→ Input data:
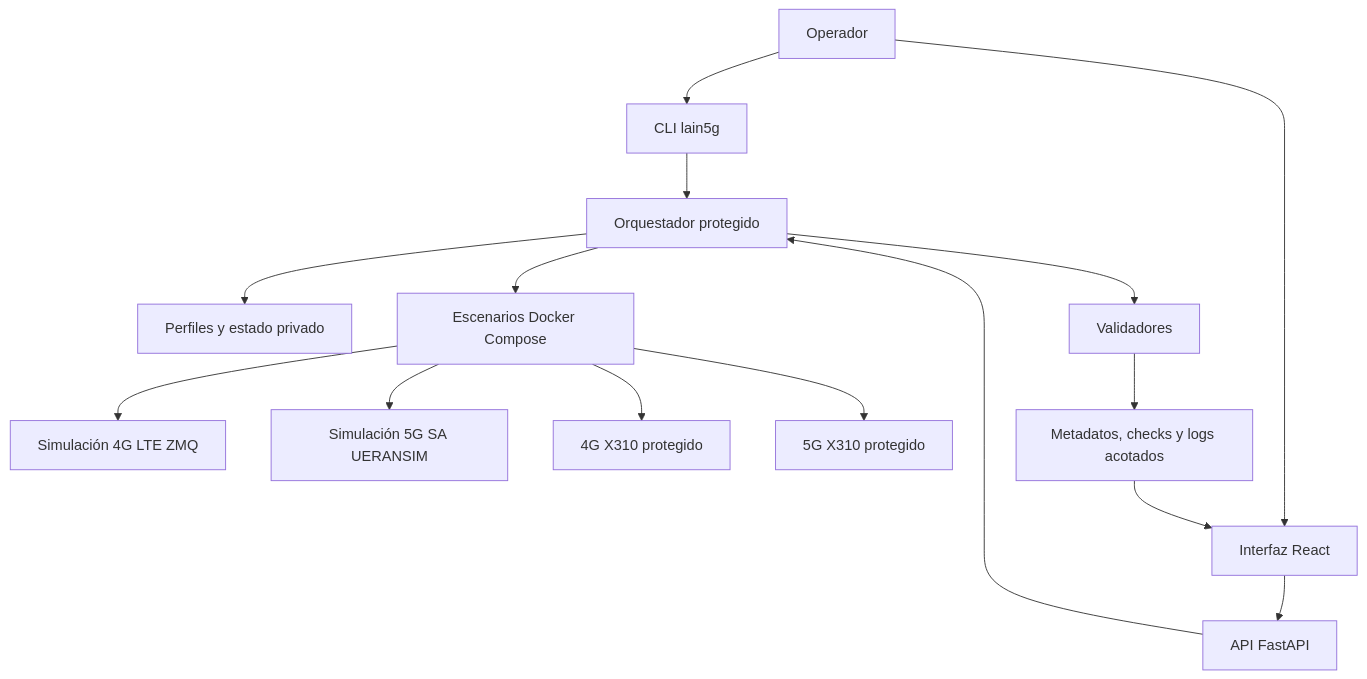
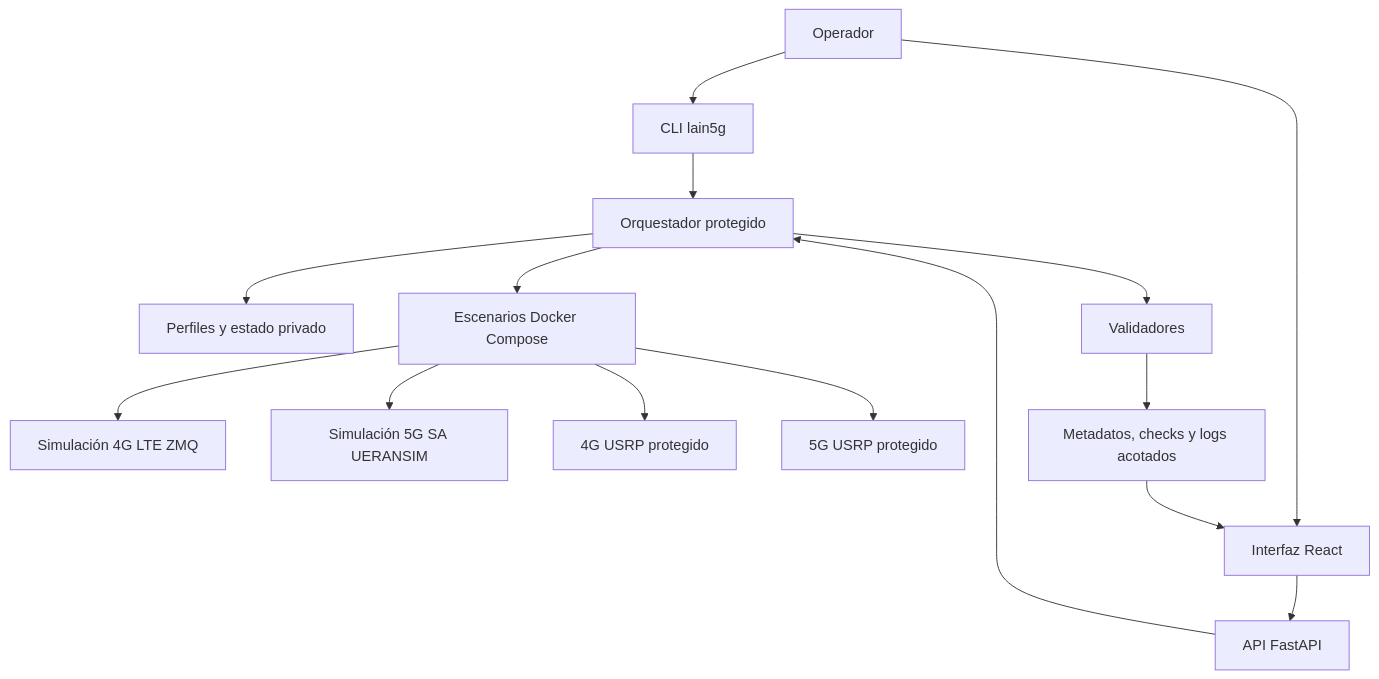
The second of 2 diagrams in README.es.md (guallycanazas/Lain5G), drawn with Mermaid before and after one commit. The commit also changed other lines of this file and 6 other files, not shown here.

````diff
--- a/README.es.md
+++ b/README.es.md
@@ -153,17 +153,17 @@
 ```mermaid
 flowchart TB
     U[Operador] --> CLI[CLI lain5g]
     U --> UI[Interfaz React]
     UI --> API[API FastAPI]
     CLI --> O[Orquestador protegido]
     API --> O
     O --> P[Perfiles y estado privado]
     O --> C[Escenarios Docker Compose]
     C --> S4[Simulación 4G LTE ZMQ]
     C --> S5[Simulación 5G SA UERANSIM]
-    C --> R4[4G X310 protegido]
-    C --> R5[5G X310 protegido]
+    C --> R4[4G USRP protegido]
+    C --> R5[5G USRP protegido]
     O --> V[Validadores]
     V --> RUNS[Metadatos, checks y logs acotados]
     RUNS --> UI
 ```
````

→ To do: Lines from the one containing "R5[5G X310 protegido]" through the end of the entries above must be copied exactly; include both ends and no other lines.

→ Exercise solution:
-    C --> R5[5G X310 protegido]
+    C --> R4[4G USRP protegido]
+    C --> R5[5G USRP protegido]
     O --> V[Validadores]
     V --> RUNS[Metadatos, checks y logs acotados]
     RUNS --> UI
 ```
````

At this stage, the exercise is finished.